Who’s Rodrigo Prieto? You might ask. Valid question. I had no idea either. He’s a cinematographer. He has worked with some of the hottest directors on some of the hottest pictures: Alejandro González Iñárritu’s Amores Perros, Ang Lee’s Lust, Caution, Pedro Almodóvar’s Broken Embraces, Oliver Stone’s Wall Street: Money Never Sleeps, Cameron Crowe’s We Bought a Zoo and the upcoming Martin Scorsese film The Wolf of Wall Street (to name a few). Quite the résumé. I’m stunned his name didn’t stuck with me, because looking at his filmography, those are all beautiful looking films. After such impressive collaborations it looks like he’s ready to direct a something of his own. Continue reading
Last year, October 9, 2012 we lost one of America’s best cinematographers: Harris Savides. He lived in Manhattan and was only 55 years old when he died from brain cancer, leaving his daughter Sophie and his wife Medine behind.
This weekend the last film he shot, The Bling Ring, got a limited release in the United States. I would like to take this opportunity to remember a man who shot some of the most aesthetically interesting films of the last decades.

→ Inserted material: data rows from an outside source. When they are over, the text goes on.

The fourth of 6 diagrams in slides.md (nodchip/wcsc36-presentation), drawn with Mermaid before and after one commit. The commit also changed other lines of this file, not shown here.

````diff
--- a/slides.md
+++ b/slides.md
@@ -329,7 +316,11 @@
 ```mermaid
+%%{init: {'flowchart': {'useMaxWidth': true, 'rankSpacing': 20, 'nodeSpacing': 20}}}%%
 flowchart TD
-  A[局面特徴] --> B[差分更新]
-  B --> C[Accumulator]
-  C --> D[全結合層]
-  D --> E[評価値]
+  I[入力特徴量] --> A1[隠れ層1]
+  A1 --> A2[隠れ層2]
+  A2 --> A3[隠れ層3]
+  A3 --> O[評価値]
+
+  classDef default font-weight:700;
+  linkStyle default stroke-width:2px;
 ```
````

Starting his career with a Cindy Crawford workout video, Harris moved up in the business working on television and then for Madonna video clips. He then teamed up with video clip director Phil Joanou for his first feature film Heaven’s Prisoner in 1996. Since then he worked with some of the most renowned directors like David Fincher (The Game, where he also has a cameo and Zodiac), Wong Kar-wai (for his BMW short The Follow), Noah Baumbach (Margot at the Wedding and Greenberg), Martin Scorsese (for his short film The Key to Reserva), Ridley Scott (American Gangster), Woody Allen (Whatever Works), Sofia Coppola of course (Somewhere), but most notably Gus Van Sant (from Finding Forrester up to Restless, minus Paranoid Park which was shot by Christopher Doyle).
For me Harris’ style was a mixture of practical look, capturing reality through the honesty of his lens, yet at the same time crafting a captivating and beautiful picture in its simplicity. His sensibilities were most fit for movies that stripped themselves of anything superfluous, trying to frame the essential and at the same time, the essence of objects and people. All the auteurs mentioned clearly recognized his talents and used them to tell stories that needed a realistic, cinéma vérité almost documentarist approach, like Somewhere and Milk. Or when they needed to recount a tale of loneliness and depression like Last Days and Greenberg.

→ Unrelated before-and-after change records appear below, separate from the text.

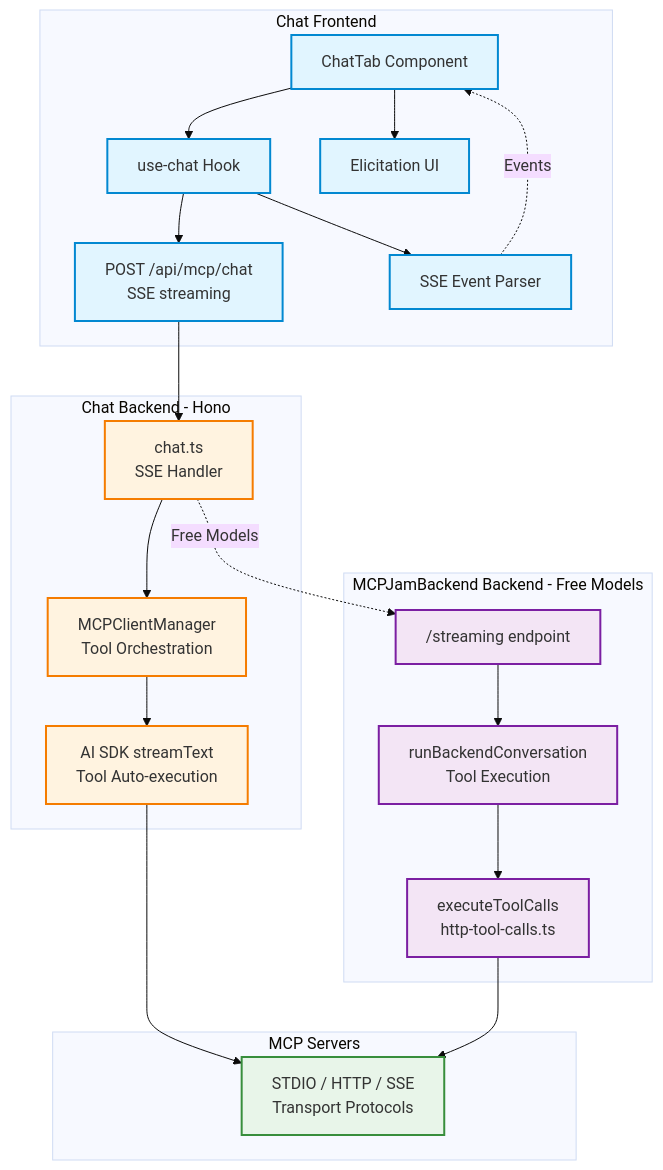
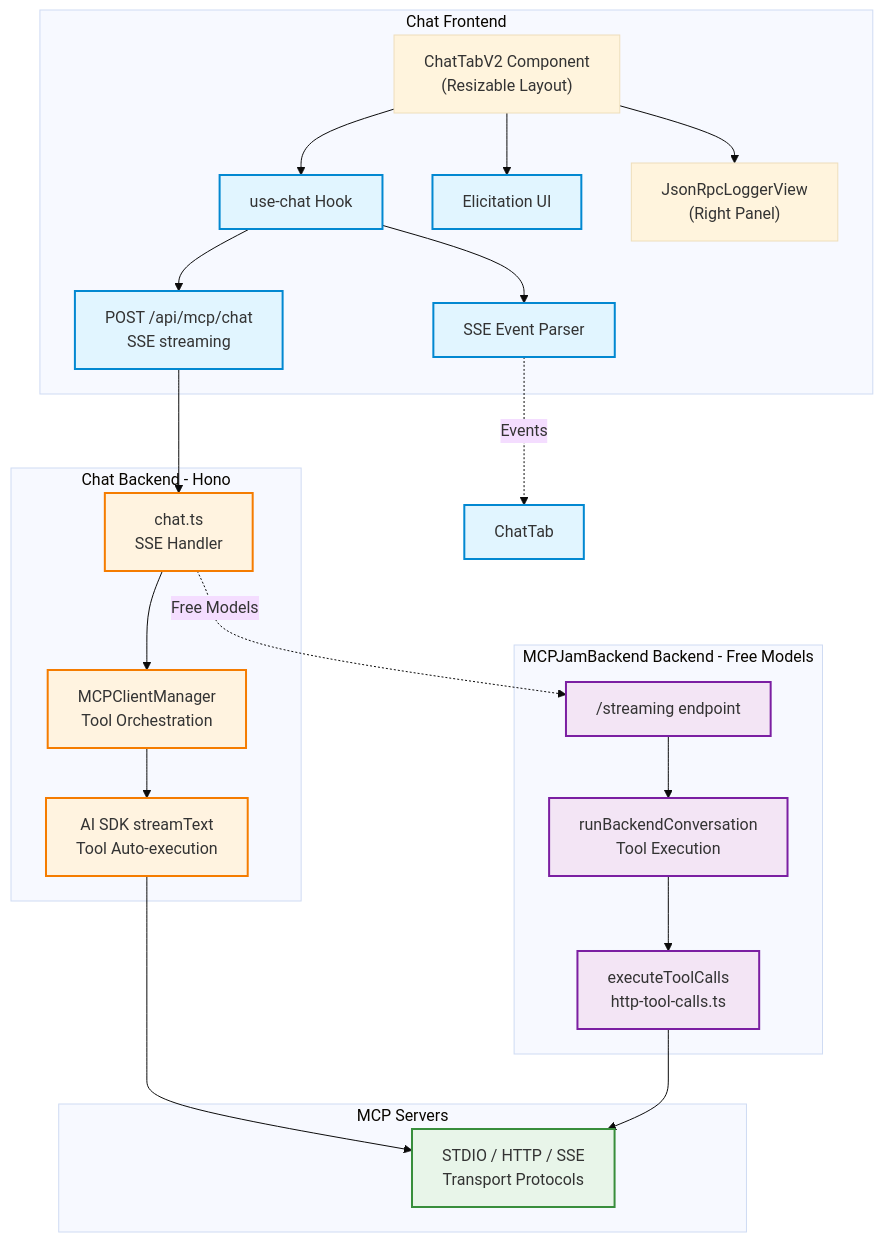
One commit to MCPJam/inspector changed the diagram in docs/contributing/playground-architecture.mdx. Above: the diagram before and after it, drawn with Mermaid (base theme). The commit also changed other lines of this file, not shown here.

````diff
--- a/docs/contributing/playground-architecture.mdx
+++ b/docs/contributing/playground-architecture.mdx
@@ -33,61 +58,65 @@
 ```mermaid
 graph TB
     subgraph Frontend["Chat Frontend"]
-        ChatTab["ChatTab Component"]
+        ChatTabV2["ChatTabV2 Component
+        (Resizable Layout)"]
         UseChat["use-chat Hook"]
         ChatAPI["POST /api/mcp/chat
         SSE streaming"]
         ElicitUI["Elicitation UI"]
         SSEParser["SSE Event Parser"]
+        JsonRpcLogger["JsonRpcLoggerView
+        (Right Panel)"]
 
-        ChatTab --> UseChat
+        ChatTabV2 --> UseChat
+        ChatTabV2 --> JsonRpcLogger
         UseChat --> ChatAPI
         UseChat --> SSEParser
-        ChatTab --> ElicitUI
+        ChatTabV2 --> ElicitUI
     end
 
     subgraph Backend["Chat Backend - Hono"]
         ChatHandler["chat.ts
         SSE Handler"]
         MCPManager["MCPClientManager
         Tool Orchestration"]
         AiSDK["AI SDK streamText
         Tool Auto-execution"]
 
         ChatHandler --> MCPManager
         MCPManager --> AiSDK
     end
 
     subgraph MCPJamBackend["MCPJamBackend Backend - Free Models"]
         StreamEndpoint["/streaming endpoint"]
         BackendConv["runBackendConversation
         Tool Execution"]
         ExecTools["executeToolCalls
         http-tool-calls.ts"]
 
         StreamEndpoint --> BackendConv
         BackendConv --> ExecTools
     end
 
     subgraph MCPServers["MCP Servers"]
         Servers["STDIO / HTTP / SSE
         Transport Protocols"]
     end
 
     ChatAPI --> ChatHandler
     ChatHandler -.Free Models.-> StreamEndpoint
     AiSDK --> Servers
     ExecTools --> Servers
 
     SSEParser -.Events.-> ChatTab
 
     classDef frontend fill:#e1f5ff,stroke:#0288d1,stroke-width:2px
     classDef backend fill:#fff3e0,stroke:#f57c00,stroke-width:2px
     classDef mcpjamBackend fill:#f3e5f5,stroke:#7b1fa2,stroke-width:2px
     classDef mcp fill:#e8f5e9,stroke:#388e3c,stroke-width:2px
 
     class ChatTab,UseChat,ChatAPI,ElicitUI,SSEParser frontend
     class ChatHandler,MCPManager,AiSDK backend
     class StreamEndpoint,BackendConv,ExecTools mcpjamBackend
     class Servers mcp
 ```
````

Methodical and precise directors like Fincher; practical, but sentimental ones like Allen and minimalist, but detail oriented ones like Coppola: Harris knew exactly how to fit each and everyone’s needs and make their films look the best they could. He could also be glossy, dazzling and stylish, when he needed to, like in The Follow or even looking at The Bling Ring.

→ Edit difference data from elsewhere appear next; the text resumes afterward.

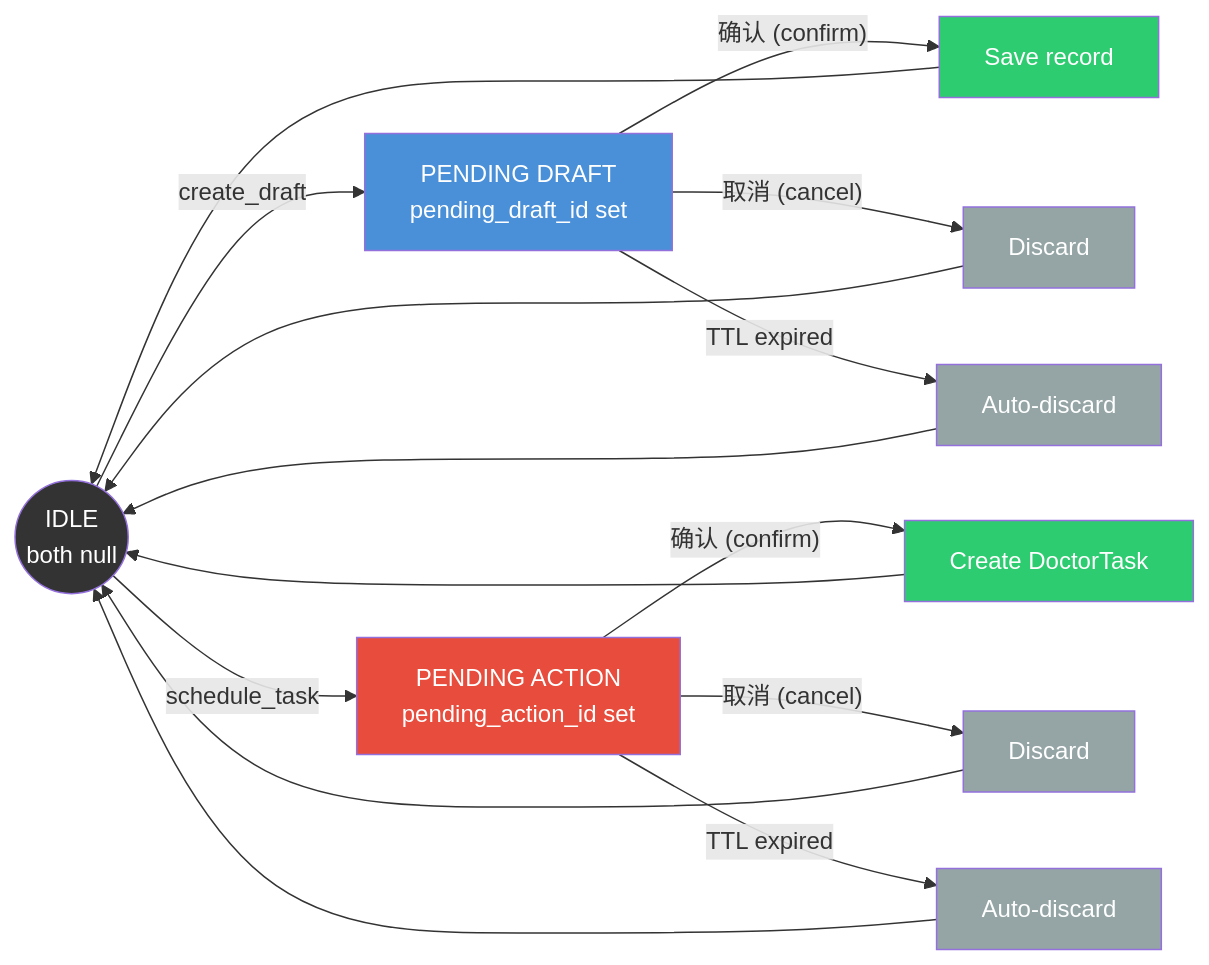
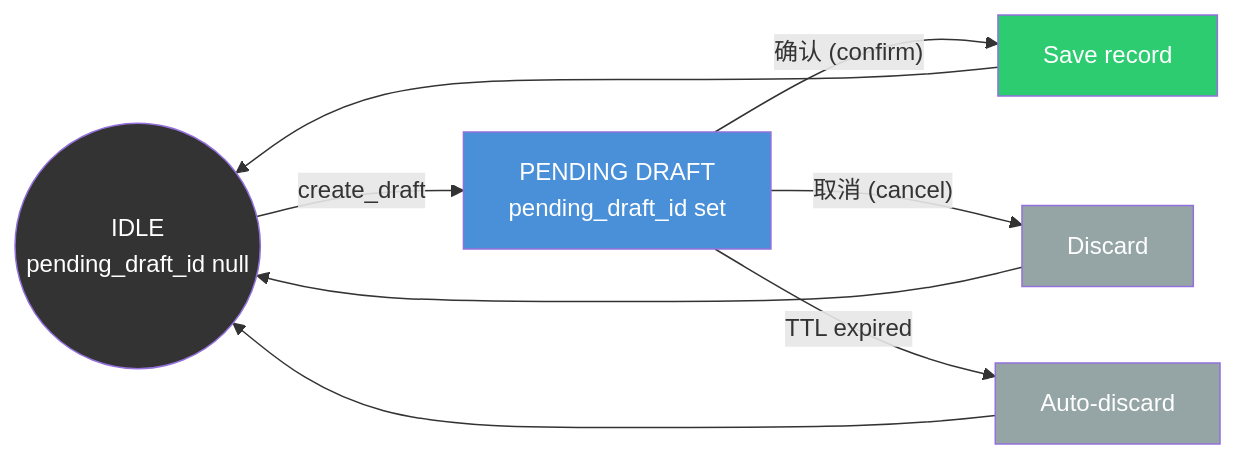
Before and after one commit to moments8890/doctor-ai-agent: the sixth of 7 diagrams in docs/adr/0012-architecture-diagram.md, drawn with Mermaid. The commit also changed other lines of this file and 2 other files, not shown here.

First line of the commit message:
docs: schedule_task commits immediately — drop pending action state machine

````diff
--- a/docs/adr/0012-architecture-diagram.md
+++ b/docs/adr/0012-architecture-diagram.md
@@ -194,25 +187,16 @@
 ```mermaid
 flowchart LR
-    idle(("IDLE<br/>both null"))
+    idle(("IDLE<br/>pending_draft_id null"))
 
     idle -->|create_draft| draft["PENDING DRAFT<br/>pending_draft_id set"]
-    idle -->|schedule_task| action["PENDING ACTION<br/>pending_action_id set"]
 
     draft -->|"确认 (confirm)"| save["Save record"] --> idle
-    draft -->|"取消 (cancel)"| discard1["Discard"] --> idle
-    draft -->|"TTL expired"| expire1["Auto-discard"] --> idle
-
-    action -->|"确认 (confirm)"| create["Create DoctorTask"] --> idle
-    action -->|"取消 (cancel)"| discard2["Discard"] --> idle
-    action -->|"TTL expired"| expire2["Auto-discard"] --> idle
+    draft -->|"取消 (cancel)"| discard["Discard"] --> idle
+    draft -->|"TTL expired"| expire["Auto-discard"] --> idle
 
     style idle fill:#333,color:#fff
     style draft fill:#4a90d9,color:#fff
-    style action fill:#e74c3c,color:#fff
     style save fill:#2ecc71,color:#fff
-    style create fill:#2ecc71,color:#fff
-    style discard1 fill:#95a5a6,color:#fff
-    style discard2 fill:#95a5a6,color:#fff
-    style expire1 fill:#95a5a6,color:#fff
-    style expire2 fill:#95a5a6,color:#fff
+    style discard fill:#95a5a6,color:#fff
+    style expire fill:#95a5a6,color:#fff
 ```
````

Needless to say, the news of his passing was a sad and devastating one for film fans and especially those among us that appreciate visually refined works. His nuanced vision, his great intuitions and his sense of humor will definitely be missed.
Rest in Peace, Harris Savides.